Exercise details: Which lines in the data below contain the string "fills"? Show each one.

Records shown:
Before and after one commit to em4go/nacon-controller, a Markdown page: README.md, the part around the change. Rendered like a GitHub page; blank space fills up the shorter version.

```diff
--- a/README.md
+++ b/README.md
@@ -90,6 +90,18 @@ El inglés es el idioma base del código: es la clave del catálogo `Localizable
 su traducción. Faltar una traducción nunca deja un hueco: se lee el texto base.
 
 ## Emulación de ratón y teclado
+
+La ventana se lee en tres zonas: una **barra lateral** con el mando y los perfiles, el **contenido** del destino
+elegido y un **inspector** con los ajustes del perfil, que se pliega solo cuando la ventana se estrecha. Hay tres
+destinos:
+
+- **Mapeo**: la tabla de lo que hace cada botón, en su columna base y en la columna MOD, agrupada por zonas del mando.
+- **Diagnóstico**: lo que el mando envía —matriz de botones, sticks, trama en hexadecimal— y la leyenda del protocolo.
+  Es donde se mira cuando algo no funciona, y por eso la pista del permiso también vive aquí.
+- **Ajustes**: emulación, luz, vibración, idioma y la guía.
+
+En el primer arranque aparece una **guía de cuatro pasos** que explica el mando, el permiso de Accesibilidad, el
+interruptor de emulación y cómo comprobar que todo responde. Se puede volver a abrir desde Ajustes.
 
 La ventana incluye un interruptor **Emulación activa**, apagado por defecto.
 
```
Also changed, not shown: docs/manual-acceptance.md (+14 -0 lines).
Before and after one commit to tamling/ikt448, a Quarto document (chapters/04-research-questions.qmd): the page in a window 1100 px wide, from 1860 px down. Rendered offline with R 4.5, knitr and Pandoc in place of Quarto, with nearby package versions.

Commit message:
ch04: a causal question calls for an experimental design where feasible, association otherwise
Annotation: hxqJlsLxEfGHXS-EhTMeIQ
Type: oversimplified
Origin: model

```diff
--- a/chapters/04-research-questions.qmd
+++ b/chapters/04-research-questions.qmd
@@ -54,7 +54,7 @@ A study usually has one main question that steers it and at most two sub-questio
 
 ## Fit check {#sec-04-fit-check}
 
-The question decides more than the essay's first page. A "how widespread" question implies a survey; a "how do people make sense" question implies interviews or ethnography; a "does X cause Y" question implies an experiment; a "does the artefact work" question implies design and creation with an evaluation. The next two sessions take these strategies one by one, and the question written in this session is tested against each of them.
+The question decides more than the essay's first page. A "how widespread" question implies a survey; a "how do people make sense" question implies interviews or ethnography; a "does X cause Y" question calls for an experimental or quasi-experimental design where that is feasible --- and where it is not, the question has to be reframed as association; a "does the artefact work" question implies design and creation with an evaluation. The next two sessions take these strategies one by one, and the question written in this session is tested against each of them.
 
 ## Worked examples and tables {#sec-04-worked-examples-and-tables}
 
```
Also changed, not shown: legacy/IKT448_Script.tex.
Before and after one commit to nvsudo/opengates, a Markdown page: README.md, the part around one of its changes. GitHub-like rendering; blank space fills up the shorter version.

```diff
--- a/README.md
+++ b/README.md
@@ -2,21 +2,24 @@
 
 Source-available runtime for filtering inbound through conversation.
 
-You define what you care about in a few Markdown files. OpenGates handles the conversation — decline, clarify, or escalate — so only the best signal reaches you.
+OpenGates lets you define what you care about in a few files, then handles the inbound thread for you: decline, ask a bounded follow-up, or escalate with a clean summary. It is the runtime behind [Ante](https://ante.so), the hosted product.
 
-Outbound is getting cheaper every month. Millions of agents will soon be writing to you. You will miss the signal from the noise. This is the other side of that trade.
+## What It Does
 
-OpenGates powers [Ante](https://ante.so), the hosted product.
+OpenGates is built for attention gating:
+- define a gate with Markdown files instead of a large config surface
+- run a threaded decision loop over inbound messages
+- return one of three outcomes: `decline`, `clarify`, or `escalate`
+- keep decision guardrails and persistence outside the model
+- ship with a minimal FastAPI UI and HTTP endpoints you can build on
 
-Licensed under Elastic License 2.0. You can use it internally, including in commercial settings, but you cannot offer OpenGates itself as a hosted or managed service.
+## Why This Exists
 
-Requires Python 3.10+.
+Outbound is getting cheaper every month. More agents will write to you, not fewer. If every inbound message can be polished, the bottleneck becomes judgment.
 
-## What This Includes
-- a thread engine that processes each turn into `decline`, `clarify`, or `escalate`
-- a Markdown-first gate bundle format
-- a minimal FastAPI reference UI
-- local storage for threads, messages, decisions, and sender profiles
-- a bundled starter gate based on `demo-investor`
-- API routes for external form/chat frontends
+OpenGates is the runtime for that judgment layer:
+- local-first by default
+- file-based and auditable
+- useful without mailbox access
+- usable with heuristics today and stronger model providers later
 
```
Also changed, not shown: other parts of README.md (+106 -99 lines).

Task result:
Before and after one commit to em4go/nacon-controller, a Markdown page: README.md, the part around the change. Rendered like a GitHub page; blank space fills up the shorter version.
Before and after one commit to nvsudo/opengates, a Markdown page: README.md, the part around one of its changes. GitHub-like rendering; blank space fills up the shorter version.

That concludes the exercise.